Minntac will ramp up production, recall some employees sooner than expected
Idled lines at U.S. Steel's Mountain Iron processing plant will restart in late July and the mining operations will restart in late August.
U.S. Steel's Minntac iron ore mine and pellet processing plant in Mountain Iron will ramp up production sooner than expected after the COVID-19-induced slump in steel demand curbed pellet production at the facility in May and the company laid off hundreds.
According to a letter sent Tuesday to members of United Steelworkers Local 1938, company officials told the union that production lines 6 and 7 will start making pellets again the week of July 26 with maintenance employees being recalled from layoffs starting the week of July 5.
U.S. Steel spokesperson Amanda Malkowski confirmed the late July restart of Minntac's "Step III Plant."
"This is roughly one month earlier than the planned restart," Malkowski said in an email to the News Tribune. "We pulled up the timeline to adjust our pellet inventory to meet demand."
"At this time they did not give us a tentative recall for operating personnel," Local 1938 President Steve Bonach and Vice President and Grievance Chair Chad Daniels wrote.
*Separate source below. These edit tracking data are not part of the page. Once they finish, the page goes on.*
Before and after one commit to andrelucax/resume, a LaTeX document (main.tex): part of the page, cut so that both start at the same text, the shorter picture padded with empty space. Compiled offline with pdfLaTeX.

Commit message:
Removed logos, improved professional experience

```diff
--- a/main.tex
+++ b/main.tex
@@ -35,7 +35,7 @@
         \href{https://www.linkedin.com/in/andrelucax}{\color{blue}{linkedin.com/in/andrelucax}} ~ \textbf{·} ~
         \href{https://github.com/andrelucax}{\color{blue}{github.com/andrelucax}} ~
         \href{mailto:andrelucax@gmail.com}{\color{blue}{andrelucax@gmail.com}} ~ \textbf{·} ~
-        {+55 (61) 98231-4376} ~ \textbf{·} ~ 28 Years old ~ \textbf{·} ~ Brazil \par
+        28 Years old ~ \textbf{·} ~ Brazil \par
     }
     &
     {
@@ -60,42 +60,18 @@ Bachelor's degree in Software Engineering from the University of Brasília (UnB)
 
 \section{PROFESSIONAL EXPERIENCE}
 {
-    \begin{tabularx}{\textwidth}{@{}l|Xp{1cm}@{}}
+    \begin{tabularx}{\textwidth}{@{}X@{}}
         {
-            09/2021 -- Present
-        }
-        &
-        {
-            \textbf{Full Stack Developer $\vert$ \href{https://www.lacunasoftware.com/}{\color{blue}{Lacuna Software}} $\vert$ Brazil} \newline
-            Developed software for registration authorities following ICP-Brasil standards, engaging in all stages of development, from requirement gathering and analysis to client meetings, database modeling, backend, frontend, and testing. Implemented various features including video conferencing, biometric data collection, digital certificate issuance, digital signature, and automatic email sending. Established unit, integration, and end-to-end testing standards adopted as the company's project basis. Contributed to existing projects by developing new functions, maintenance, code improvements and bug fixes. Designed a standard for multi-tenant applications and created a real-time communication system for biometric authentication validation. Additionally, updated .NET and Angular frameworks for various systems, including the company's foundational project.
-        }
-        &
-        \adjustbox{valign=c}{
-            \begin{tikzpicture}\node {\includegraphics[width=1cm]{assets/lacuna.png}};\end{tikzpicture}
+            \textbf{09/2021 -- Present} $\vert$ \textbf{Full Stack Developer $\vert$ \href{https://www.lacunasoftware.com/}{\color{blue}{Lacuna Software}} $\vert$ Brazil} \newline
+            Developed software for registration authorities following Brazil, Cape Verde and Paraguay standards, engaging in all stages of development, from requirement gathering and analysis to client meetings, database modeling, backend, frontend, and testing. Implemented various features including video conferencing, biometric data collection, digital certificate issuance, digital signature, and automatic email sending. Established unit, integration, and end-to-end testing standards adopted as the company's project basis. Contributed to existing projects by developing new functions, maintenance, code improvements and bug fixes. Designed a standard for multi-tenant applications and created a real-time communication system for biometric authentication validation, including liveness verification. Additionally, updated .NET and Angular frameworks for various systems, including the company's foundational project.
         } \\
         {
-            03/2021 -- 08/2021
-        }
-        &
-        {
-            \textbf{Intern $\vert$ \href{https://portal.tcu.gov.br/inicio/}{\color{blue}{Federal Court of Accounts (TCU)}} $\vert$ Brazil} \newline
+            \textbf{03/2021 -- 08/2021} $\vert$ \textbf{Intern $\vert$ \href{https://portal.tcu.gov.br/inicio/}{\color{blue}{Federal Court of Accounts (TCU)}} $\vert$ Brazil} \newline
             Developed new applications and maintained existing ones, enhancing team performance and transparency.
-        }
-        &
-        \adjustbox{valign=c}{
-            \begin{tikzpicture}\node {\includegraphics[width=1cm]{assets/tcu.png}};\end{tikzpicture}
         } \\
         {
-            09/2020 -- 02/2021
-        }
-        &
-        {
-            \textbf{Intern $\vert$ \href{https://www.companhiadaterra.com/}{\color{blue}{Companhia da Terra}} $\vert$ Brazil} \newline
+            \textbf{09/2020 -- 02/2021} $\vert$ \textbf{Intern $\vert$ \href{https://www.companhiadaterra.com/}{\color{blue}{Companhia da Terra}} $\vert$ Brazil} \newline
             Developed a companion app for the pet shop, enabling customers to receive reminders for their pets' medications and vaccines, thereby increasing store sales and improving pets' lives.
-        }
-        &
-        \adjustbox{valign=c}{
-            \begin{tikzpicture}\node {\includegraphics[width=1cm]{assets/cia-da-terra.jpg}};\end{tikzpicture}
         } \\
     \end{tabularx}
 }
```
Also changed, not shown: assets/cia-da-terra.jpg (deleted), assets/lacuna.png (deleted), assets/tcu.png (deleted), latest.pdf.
In late August, the mine will return to "full operation," the union said, but it was unclear when mine employees would be recalled.
Asked if all 260 laid-off employees would be recalled, Malkowski said: "Some employees will be recalled as part of this decision."
Unlike three of the Iron Range's other six mines and plants, Minntac has remained open during the pandemic but lowered its production and laid off 260 workers last month .
Minntac, in Mountain Iron, is considered the country's largest facility of its type with 1,460 total employees in 2019 and the ability to produce 16 million net tons of pellets per year.
U.S. Steel also "indefinitely" idled its Keetac mine and pellet plant in Keewatin and laid off 375 employees there.
"We have no update on when Keetac may restart," Malkowski said.
Last week, the Pittsburgh-based company said it expected to lose $315 million in the second quarter of 2020.
"As expected, the second quarter is being significantly impacted by the effects of COVID-19 and the expected nonrecurring costs associated with a significant portion of our steelmaking operations being idled in the quarter," U. S. Steel President and CEO David Burritt said in a news release .
Hibbing Taconite — a joint venture between ArcelorMittal (which manages it and owns the largest stake in Hibtac), U.S. Steel and Cleveland-Cliffs — said last week it was pushing back its restart date to August , a month after its expected restart. Hibtac's 650 laid-off workers will begin returning to work at the end of July.
Cliffs' Northshore Mining in Babbitt and Silver Bay is still slated for an August restart, company officials said earlier this month, even as its Tilden Mine in Michigan restarts earlier than expected.
In total, layoffs at the three idled facilities and Minntac totaled approximately 1,760 workers, more than one-third of the 4,105 total jobs at the Iron Range's six mines in 2019.
Cliffs' United Taconite in Eveleth and Forbes, ArcelorMittal's Minorca Mine in Virginia and Minntac have remained open during the pandemic.
The American Iron and Steel Institute on Monday said the capacity utilization of the country's blast furnaces sat at 54.6% last week. Prior to the pandemic, utilization was consistently above 80%.
Earlier this month, the Worldsteel Association forecast global steel demand will fall by 6.4% in 2020 due to the COVID-19 pandemic.
"Our customers have been hit by a general freeze in consumption, by shutdowns and by disrupted supply chains. We therefore expect steel demand to decline significantly in most countries, especially during the second quarter," Al Remeithi, chairman of the Worldsteel Economics Committee, said in a news release. "With the easing of restrictions that started in May, we expect the situation to gradually improve, but the recovery path will be slow. "